Revision tracking records:
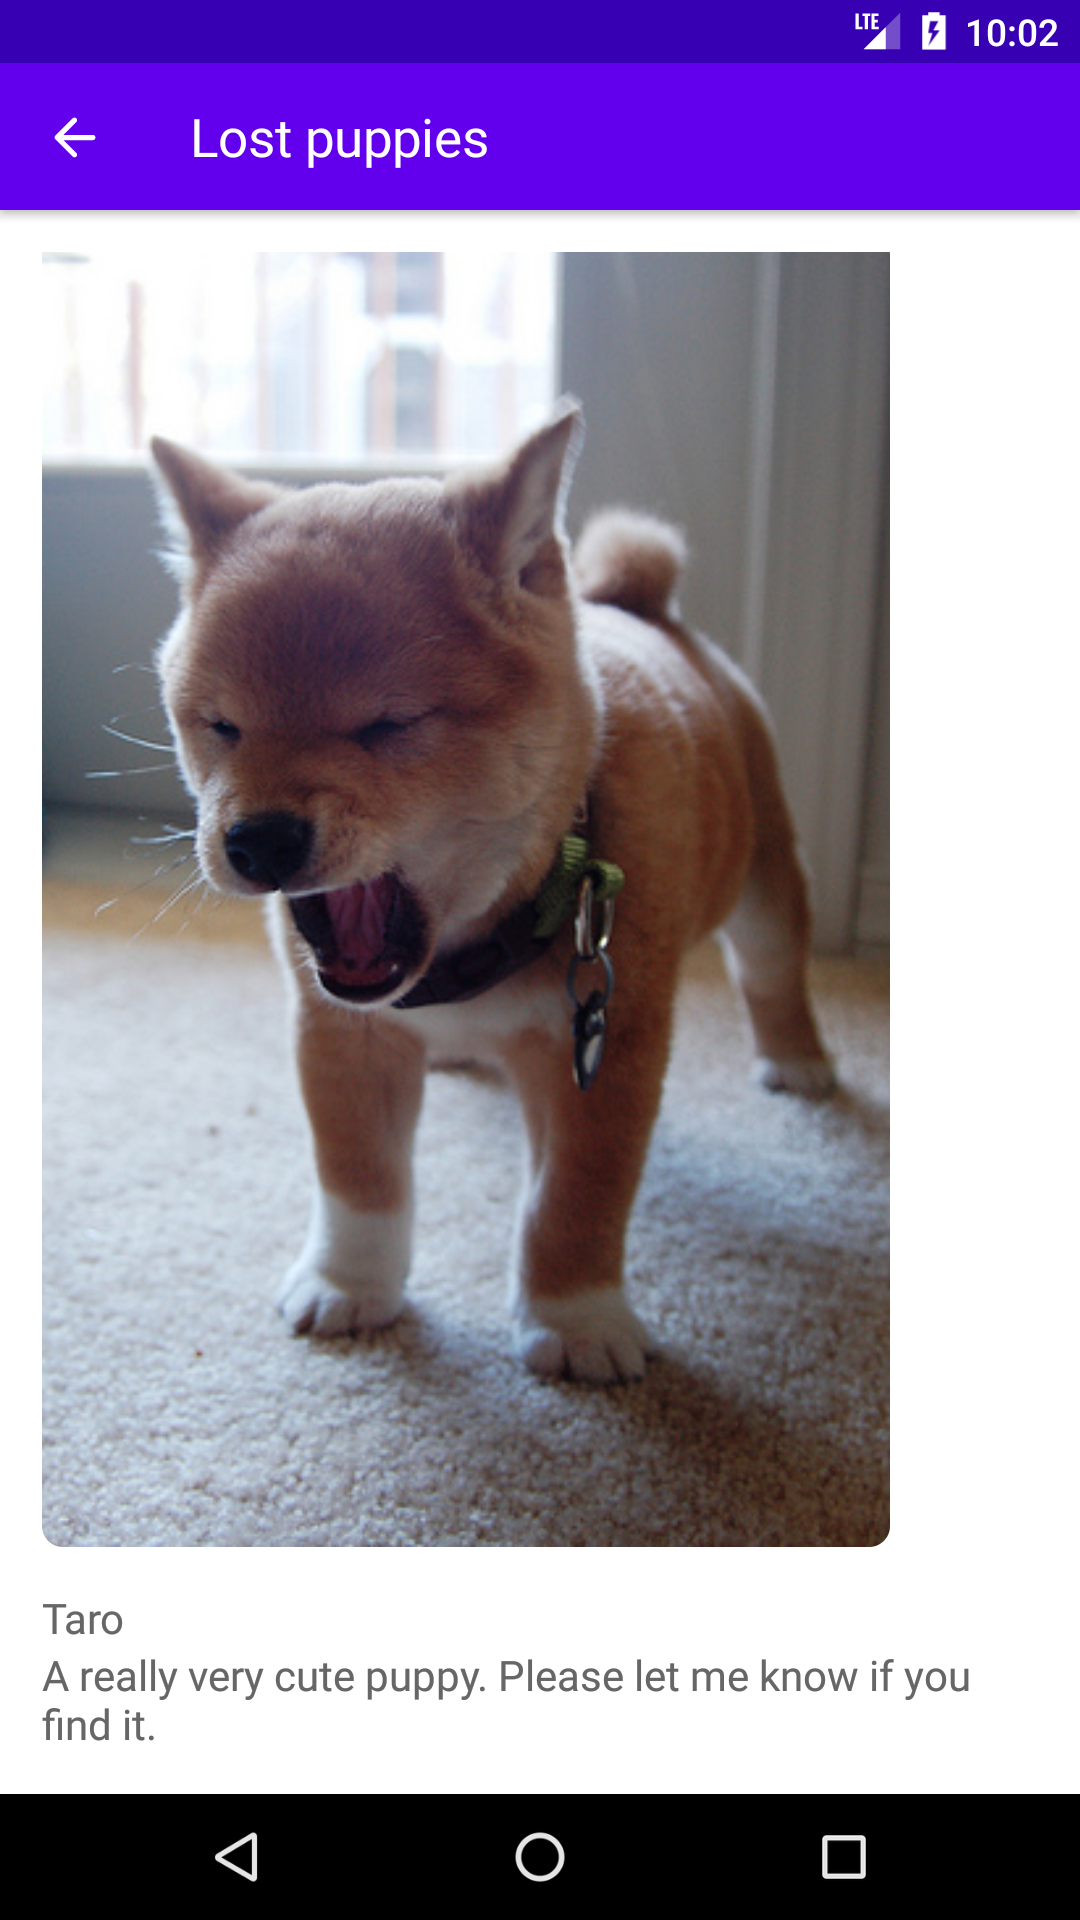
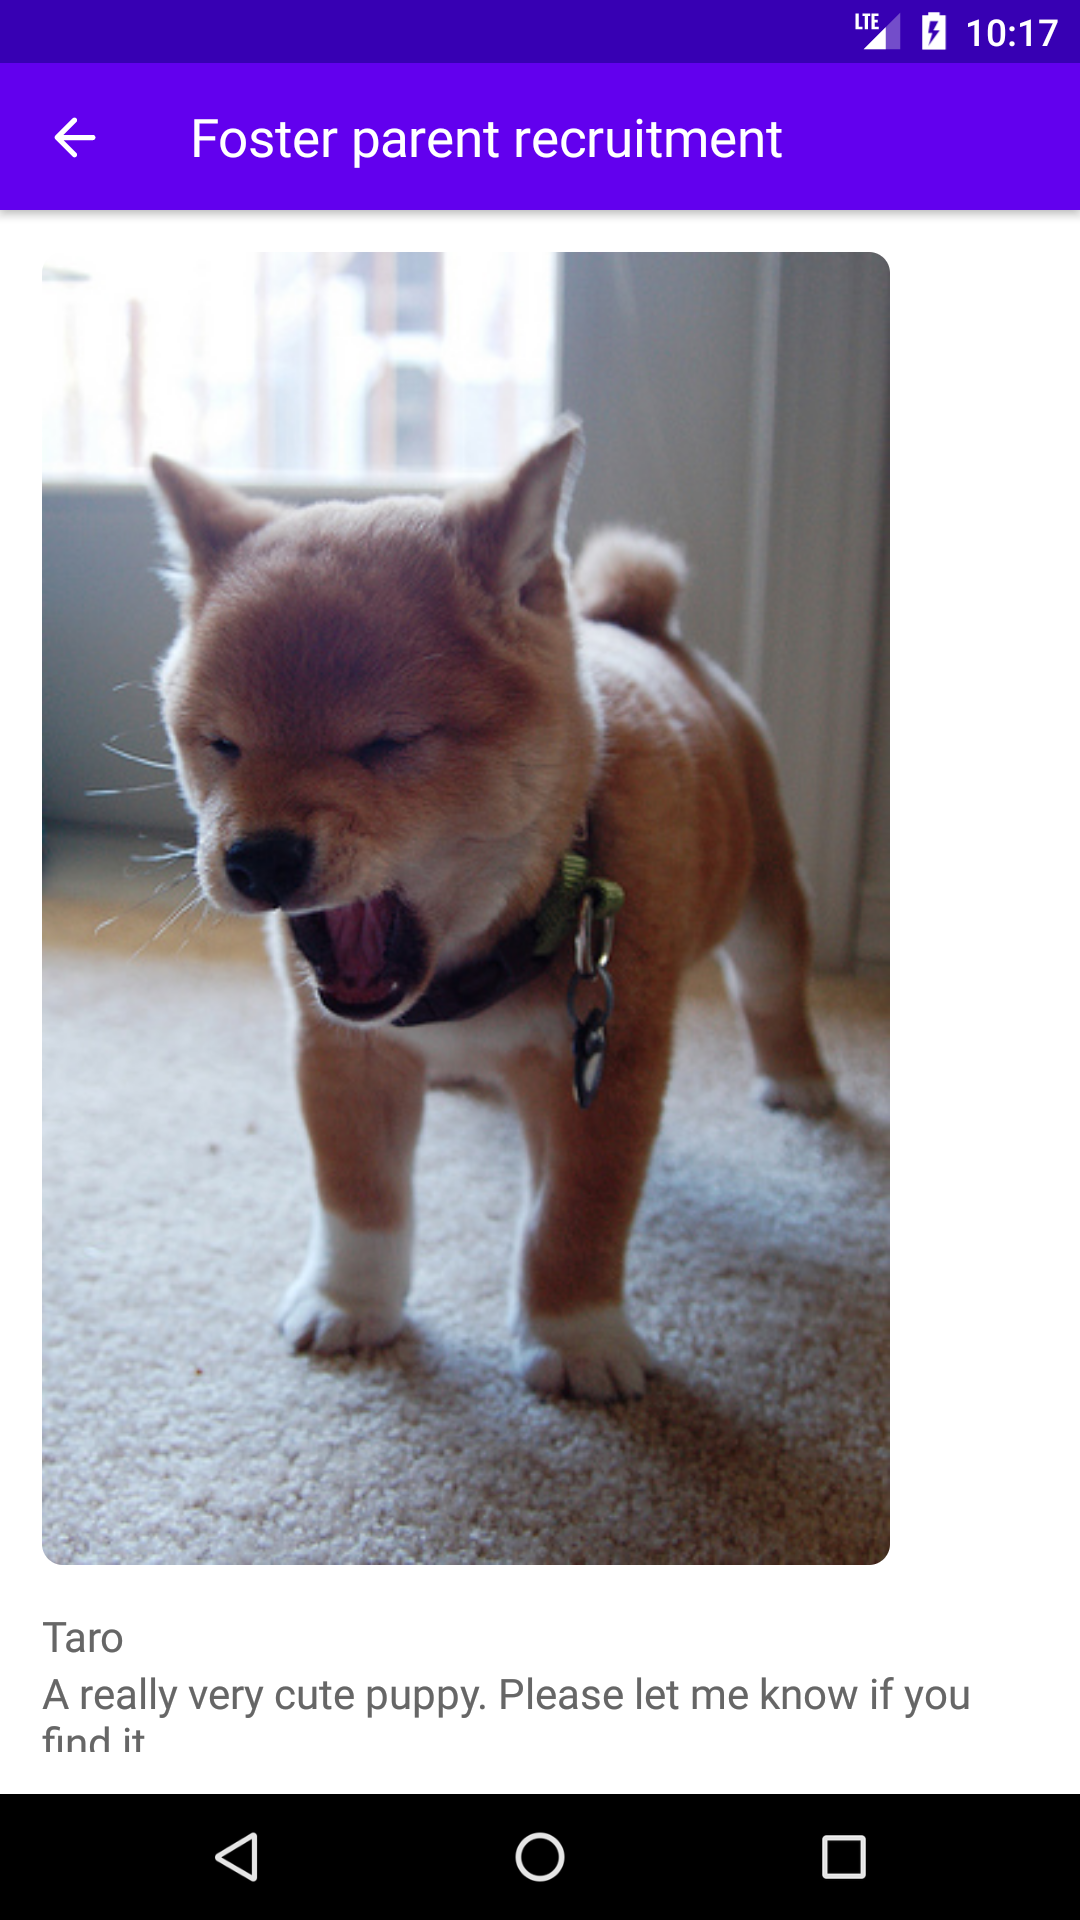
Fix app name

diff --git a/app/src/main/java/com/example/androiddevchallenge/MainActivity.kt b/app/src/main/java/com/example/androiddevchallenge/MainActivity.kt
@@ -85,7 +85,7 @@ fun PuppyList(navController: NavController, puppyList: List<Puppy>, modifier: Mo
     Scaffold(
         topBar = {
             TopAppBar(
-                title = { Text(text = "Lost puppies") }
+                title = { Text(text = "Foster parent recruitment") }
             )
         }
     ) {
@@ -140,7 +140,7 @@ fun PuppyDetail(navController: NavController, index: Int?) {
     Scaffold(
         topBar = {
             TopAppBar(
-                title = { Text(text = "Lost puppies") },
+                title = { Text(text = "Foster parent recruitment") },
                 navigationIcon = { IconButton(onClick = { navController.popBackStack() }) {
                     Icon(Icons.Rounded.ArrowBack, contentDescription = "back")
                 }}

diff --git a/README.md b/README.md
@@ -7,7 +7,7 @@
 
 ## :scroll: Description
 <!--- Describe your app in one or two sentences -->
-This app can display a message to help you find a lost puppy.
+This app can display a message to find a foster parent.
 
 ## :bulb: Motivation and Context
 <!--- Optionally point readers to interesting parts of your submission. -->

* **The problem**:
When a line in the records holds the string "title", copy that line.

* **Answer box**:
-                title = { Text(text = "Lost puppies") }
+                title = { Text(text = "Foster parent recruitment") }
-                title = { Text(text = "Lost puppies") },
+                title = { Text(text = "Foster parent recruitment") },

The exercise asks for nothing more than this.